Change listing data
- - -

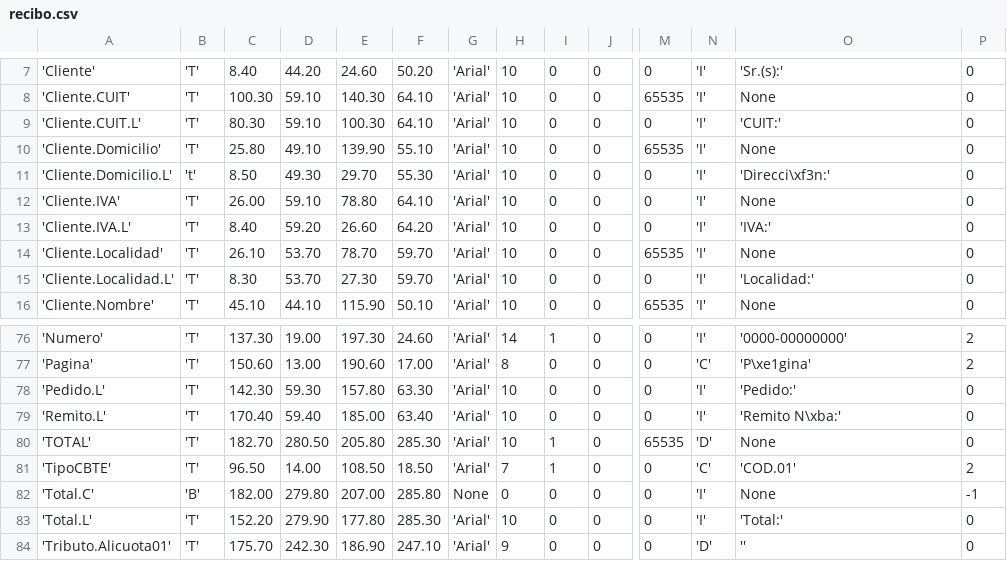
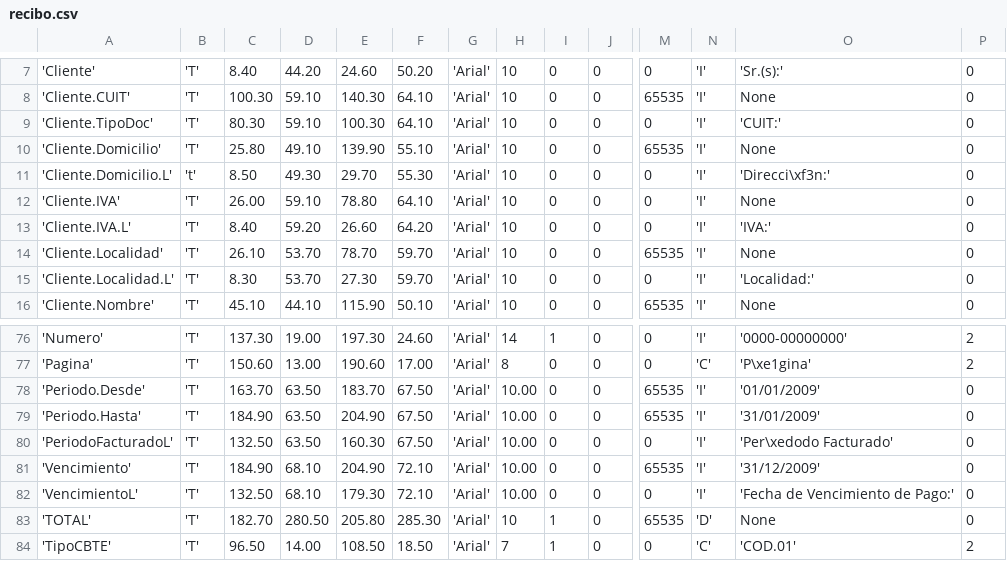
Before and after one commit to SistemasAgiles/pyafipws, a CSV file: plantillas/recibo.csv, drawn as a sheet; only a part is shown, gaps mark what is left out; the shorter side is filled out with more unchanged rows; addresses are those after the commit; rows hold the shown columns only; the diff names each change by its address in the sheet, - before the commit and + after, or states it on an @@ line.

Commit message:
actualizo plantilla recibo (periodo facturado) y facturas (tipo_doc)

```diff
--- a/plantillas/recibo.csv
+++ b/plantillas/recibo.csv
-A9: 'Cliente.CUIT.L'
+A9: 'Cliente.TipoDoc'
+row 78: 'Periodo.Desde' | 'T' | 163.70 | 63.50 | 183.70 | 67.50 | 'Arial' | 10.00 | 0 | 0 | 65535 | 'I' | '01/01/2009' | 0
+row 79: 'Periodo.Hasta' | 'T' | 184.90 | 63.50 | 204.90 | 67.50 | 'Arial' | 10.00 | 0 | 0 | 65535 | 'I' | '31/01/2009' | 0
-A80: 'Pedido.L'
+A80: 'PeriodoFacturadoL'
-C80: 142.30
+C80: 132.50
-D80: 59.30
+D80: 63.50
-E80: 157.80
+E80: 160.30
-F80: 63.30
+F80: 67.50
-H80: 10
+H80: 10.00
-O80: 'Pedido:'
+O80: 'Per\xedodo Facturado'
+row 81: 'Vencimiento' | 'T' | 184.90 | 68.10 | 204.90 | 72.10 | 'Arial' | 10.00 | 0 | 0 | 65535 | 'I' | '31/12/2009' | 0
-A82: 'Remito.L'
+A82: 'VencimientoL'
-C82: 170.40
+C82: 132.50
-D82: 59.40
+D82: 68.10
-E82: 185.00
+E82: 179.30
-F82: 63.40
+F82: 72.10
-H82: 10
+H82: 10.00
-O82: 'Remito N\xba:'
+O82: 'Fecha de Vencimiento de Pago:'
```
Also changed, not shown: plantillas/factura.csv.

- - -

WHAT THE EXERCISE ASKS:
Copy all lines above where "Cliente" is present.

YOUR SOLUTION:
-A9: 'Cliente.CUIT.L'
+A9: 'Cliente.TipoDoc'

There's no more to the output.